The global summer season may have just kicked off with Iron Man, but one big film has been warming up the French box office since its release in February. Pathe's Welcome To The Sticks (Bienvenue Chez Les Ch'tis) took $40.2m on its first week on release on February 27, 465% higher than Iron Man's opening week in the territory ($8m) this month.
The French comedy is the highest-grossing French film ever in France ($181.8m on nearly 20 million admissions and counting) and has helped boost the market share of local films in France to 64.4% as of May 1. Current numbers put the film up 137% on the next highest-grossing French film of all time, the 2006 comedy, Les Bronzes 3: Amis Pour La Vie ($76.7m).
The figures are all the more impressive for the nature of the film. A fish-out-of-water farce directed by actor-film-maker Dany Boon, who also stars, Welcome To The Sticks is set in the Nord-Pas du Calais region of France, a province routinely ridiculed by the rest of the country. The dialect used, Ch'timi, is not understood by many French people, and provides the source of the language-based comedy.
The language gap
So how will such a distinctively French film fare outside France' To date, it has grossed $198m from four territories. It opened in Belgium and Switzerland day-and-date with France.

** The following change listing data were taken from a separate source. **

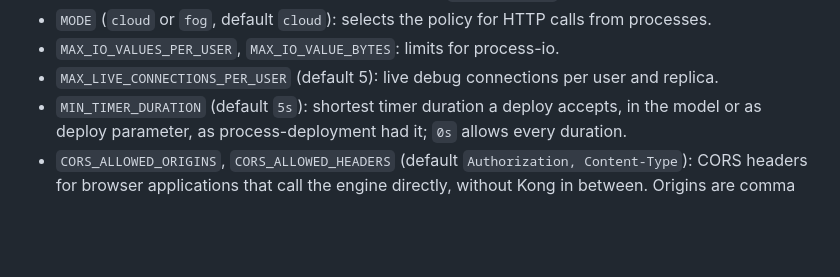
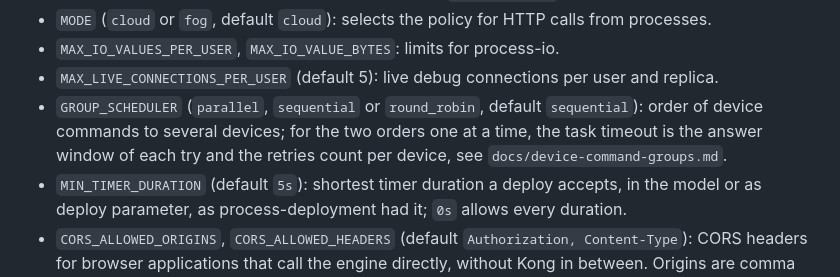
Before and after one commit to SENERGY-Platform/automation-engine, a Markdown page: README.md, the part around the change. Rendered like a GitHub page; blank space fills up the shorter version.

```diff
--- a/README.md
+++ b/README.md
@@ -20,6 +20,7 @@ For platform operation, add:
 - `MODE` (`cloud` or `fog`, default `cloud`): selects the policy for HTTP calls from processes.
 - `MAX_IO_VALUES_PER_USER`, `MAX_IO_VALUE_BYTES`: limits for process-io.
 - `MAX_LIVE_CONNECTIONS_PER_USER` (default 5): live debug connections per user and replica.
+- `GROUP_SCHEDULER` (`parallel`, `sequential` or `round_robin`, default `sequential`): order of device commands to several devices; for the two orders one at a time, the task timeout is the answer window of each try and the retries count per device, see `docs/device-command-groups.md`.
 - `MIN_TIMER_DURATION` (default `5s`): shortest timer duration a deploy accepts, in the model or as deploy parameter, as process-deployment had it; `0s` allows every duration.
 - `CORS_ALLOWED_ORIGINS`, `CORS_ALLOWED_HEADERS` (default `Authorization, Content-Type`): CORS headers for browser applications that call the engine directly, without Kong in between. Origins are comma separated, without path or trailing slash, e.g. `https://ui.example.org,http://localhost:4200`; `*` allows every origin. Empty, the default, sets no CORS headers, because in the platform Kong sets them. Credentials are not allowed, since the token travels in the `Authorization` header.
 - `OTEL_ENDPOINT`: OTLP collector (gRPC) for traces. Empty means the default of `gin-middleware/otelx` (`jaeger.logging.svc.cluster.local:4317`), `off` switches tracing off, for example in the fog or locally.
```
Also changed, not shown: docs/device-command-groups.md (added, +29 -0 lines).
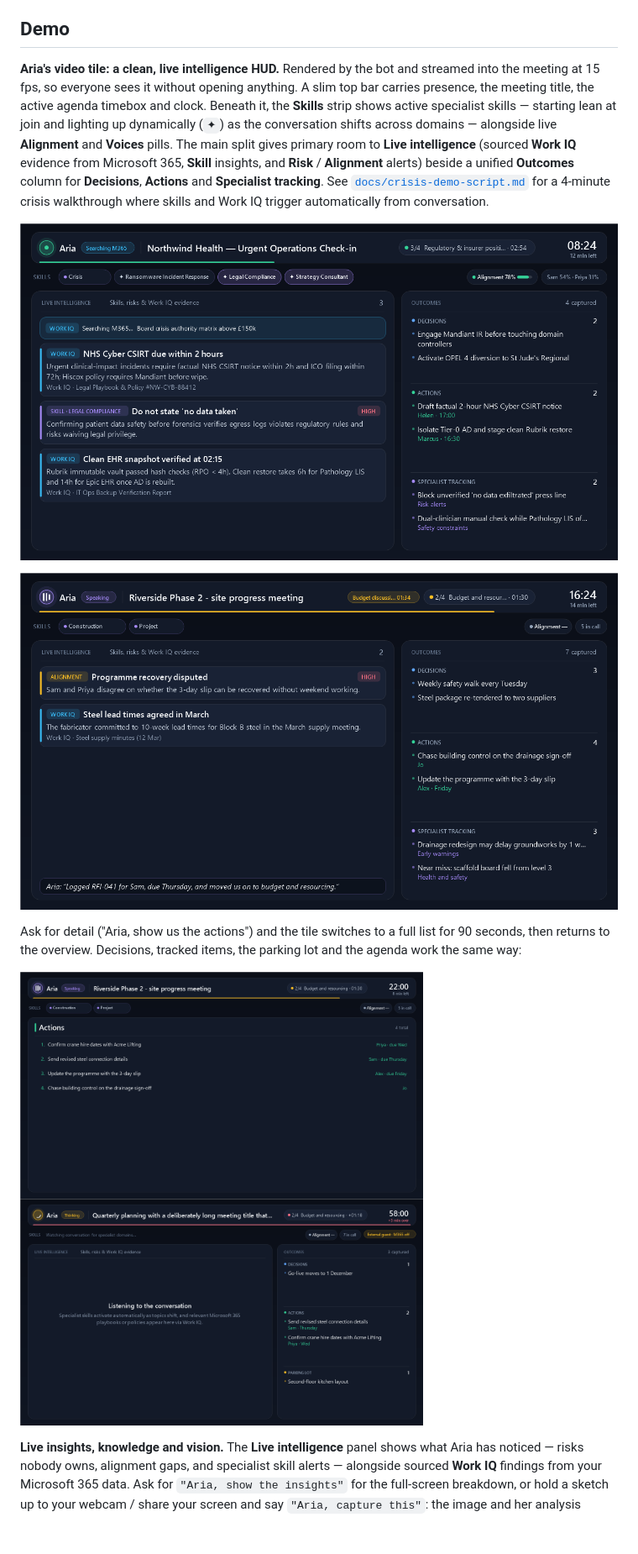
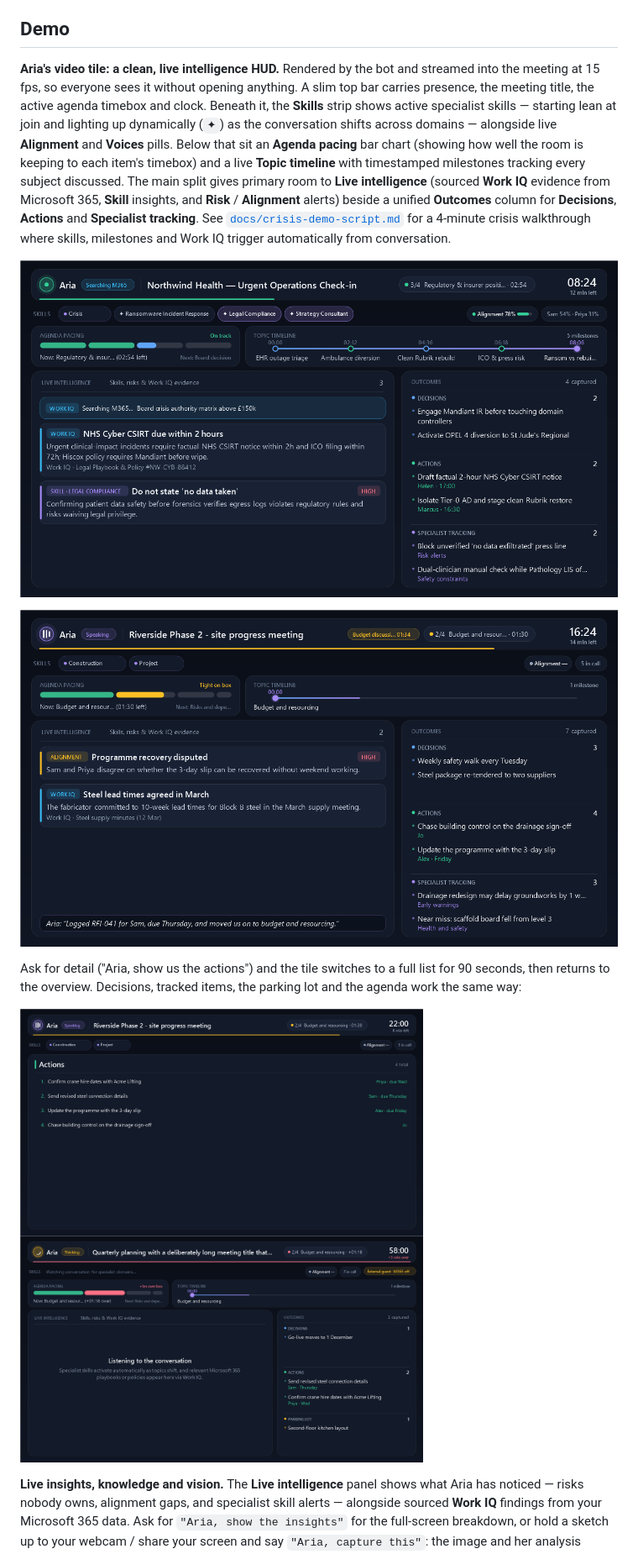
Before and after one commit to ITSpecialist111/Aria-Realtime-Teams-Facilitator, a Markdown page: README.md, the part around the change. Shown at 84% size. Drawn GitHub-style; pictures changed too: docs/media/tile-live.png, docs/media/tile-overrun.png, docs/media/tile-sample.png; blank space fills up the shorter version.

```diff
--- a/README.md
+++ b/README.md
@@ -12,7 +12,7 @@ Aria joins a Teams meeting as a participant, listens to the whole conversation,
 
 ## Demo
 
-**Aria's video tile: a clean, live intelligence HUD.** Rendered by the bot and streamed into the meeting at 15 fps, so everyone sees it without opening anything. A slim top bar carries presence, the meeting title, the active agenda timebox and clock. Beneath it, the **Skills** strip shows active specialist skills — starting lean at join and lighting up dynamically (`✦`) as the conversation shifts across domains — alongside live **Alignment** and **Voices** pills. The main split gives primary room to **Live intelligence** (sourced **Work IQ** evidence from Microsoft 365, **Skill** insights, and **Risk** / **Alignment** alerts) beside a unified **Outcomes** column for **Decisions**, **Actions** and **Specialist tracking**. See [`docs/crisis-demo-script.md`](docs/crisis-demo-script.md) for a 4-minute crisis walkthrough where skills and Work IQ trigger automatically from conversation.
+**Aria's video tile: a clean, live intelligence HUD.** Rendered by the bot and streamed into the meeting at 15 fps, so everyone sees it without opening anything. A slim top bar carries presence, the meeting title, the active agenda timebox and clock. Beneath it, the **Skills** strip shows active specialist skills — starting lean at join and lighting up dynamically (`✦`) as the conversation shifts across domains — alongside live **Alignment** and **Voices** pills. Below that sit an **Agenda pacing** bar chart (showing how well the room is keeping to each item's timebox) and a live **Topic timeline** with timestamped milestones tracking every subject discussed. The main split gives primary room to **Live intelligence** (sourced **Work IQ** evidence from Microsoft 365, **Skill** insights, and **Risk** / **Alignment** alerts) beside a unified **Outcomes** column for **Decisions**, **Actions** and **Specialist tracking**. See [`docs/crisis-demo-script.md`](docs/crisis-demo-script.md) for a 4-minute crisis walkthrough where skills, milestones and Work IQ trigger automatically from conversation.
 
 ![Aria's live tile: slim top bar, four active crisis skills, Work IQ evidence cards and structured outcomes](docs/media/tile-live.png)
 
```
Also changed, not shown: docs/media/tile-capture.png, 6 other files.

Pathe UK opened Welcome To The Sticks in the UK on April 1, the first launch in a non-French-speaking territory. To date, it has grossed $140,00 (£72,000) from just five screens in London, including an exclusive run at the Cine Lumiere, where it beat the house record of $62,000 (£32,000).
Dave Woodward, sales director at Pathe UK, says the aim is to target key audiences and work on generating word of mouth rather than handling it as a "traditional" foreign film release. "We initially released it to the French community in London, presented as an exclusive arrangement with Cine Lumiere," Woodward explains.
"We did quite a broad promotion to French nationals living in the UK and French corporate banks. Now we'll be crossing the film out to the rest of the UK, keeping it very targeted and very focused and showcasing the film in key cities selectively where we can find an audience in each town."
While 2007 proved a relatively good year for French films in the UK - Icon Film Distribution's Oscar-winning Edith Piaf biopic La Vie En Rose took $3.3m, and Revolver Entertainment's thriller Tell No One took $2.3m - comedy is always a much tougher sell outside its national borders. The relative UK success of 2001's Amelie ($6.3m) and 2004's The Chorus ($2.1m) are the exceptions rather than the rule.
Woodward admits marketing a film which sources its entire comic effect from the regional differences between the north and the south of France is a challenge.
"It's difficult because a lot of humour is in the dialect and some of that gets lost in the translation with the subtitling," he says. "But with careful handling we feel like we're getting as much out of the film as we can."
Welcome To The Sticks is set to play on single screens in key cities such as Edinburgh, Bristol and Aberdeen. The latter has a significant French community. "It's not a traditional 50-print release where we're throwing the kitchen sink at it on day one," says Woodward. "We're trying to do it a little smarter and let awareness build through word of mouth and keep feeding it to the public across key cities."
Promoting it as the most successful French film of all time is key to the film's crossover appeal. "It's something to shout about," says Woodward. Whether these shouts will be heard in other markets is yet to be seen.